On paper, the 6.2-liter engine in the Harley-Davison F-150 is the big dog of the new engine lineup the half-ton line received for 2011. After all, it has the largest displacement of the quartet, as well as the most horsepower (411) and the most torque (434 pound-feet). But it isn't a volume engine like the rest; it's seen as a specialty engine, standard only in the Lariat Limited, Raptor, and Harley-Davidson models. Other than that, you can buy it as an option on the King Ranch and Lariat, or you can step up to a Super Duty (although there, it only has 385 horsepower and 405 pound-feet).

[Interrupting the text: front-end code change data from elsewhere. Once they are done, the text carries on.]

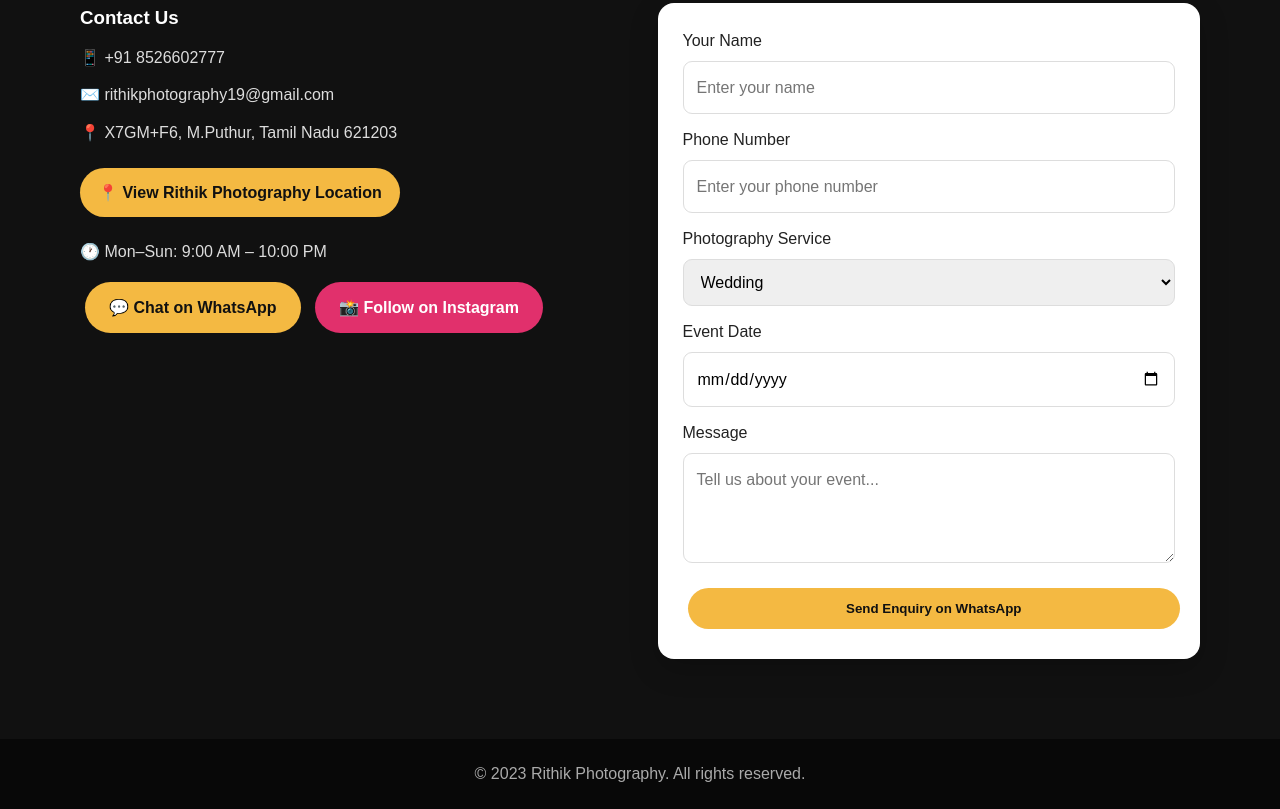
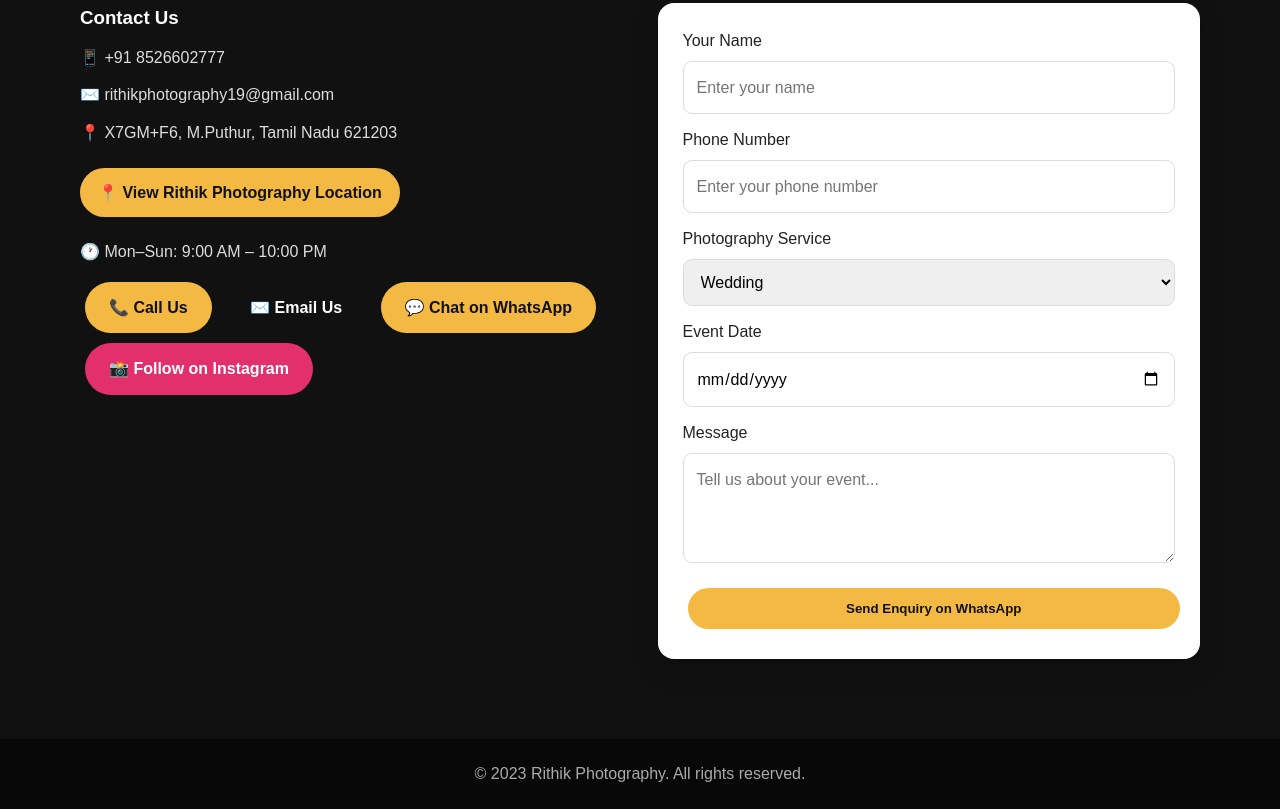
Before and after one commit to rithikphotos1/rithikphotos, a plain HTML site: page index.html in a window 1280 px wide. Shown: the part 3084-3893 px from the top of the page. Drawn offline with Linux system fonts and the light colour scheme.

Commit message:
Update index.html

```diff
--- a/index.html
+++ b/index.html
@@ -1043,6 +1043,22 @@
 
     <a
         class="btn btn-primary"
+        href="tel:+918526602777">
+
+        📞 Call Us
+
+    </a>
+
+    <a
+        class="btn btn-dark"
+        href="mailto:rithikphotography19@gmail.com?subject=Photography%20Enquiry">
+
+        ✉️ Email Us
+
+    </a>
+
+    <a
+        class="btn btn-primary"
         href="https://wa.me/918526602777"
         target="_blank"
         rel="noopener noreferrer">
```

But the reality is more complicated. The EcoBoost-equipped F-150 we also tested reached 60 mph 0.2 seconds faster. Some of the lag can be attributed to the Harley's all-wheel-drive system and 22-inch wheels, which do add some weight. The Harley truck weighed 600 pounds more than the EcoBoost Lariat. The Harley went through the quarter mile in 15.0 seconds at 94.8 mph, and braking was a fantastic 117-foot 60-0, thanks in part to its Pirelli Scorpion Zero tires. Its fuel economy isn't exactly stellar; EPA estimates put it at 12 mpg city, 16 highway, and the number we got, 13.5 mpg combined, falls within that range. Towing capacity is 7200 pounds and payload capacity as tested is 1221.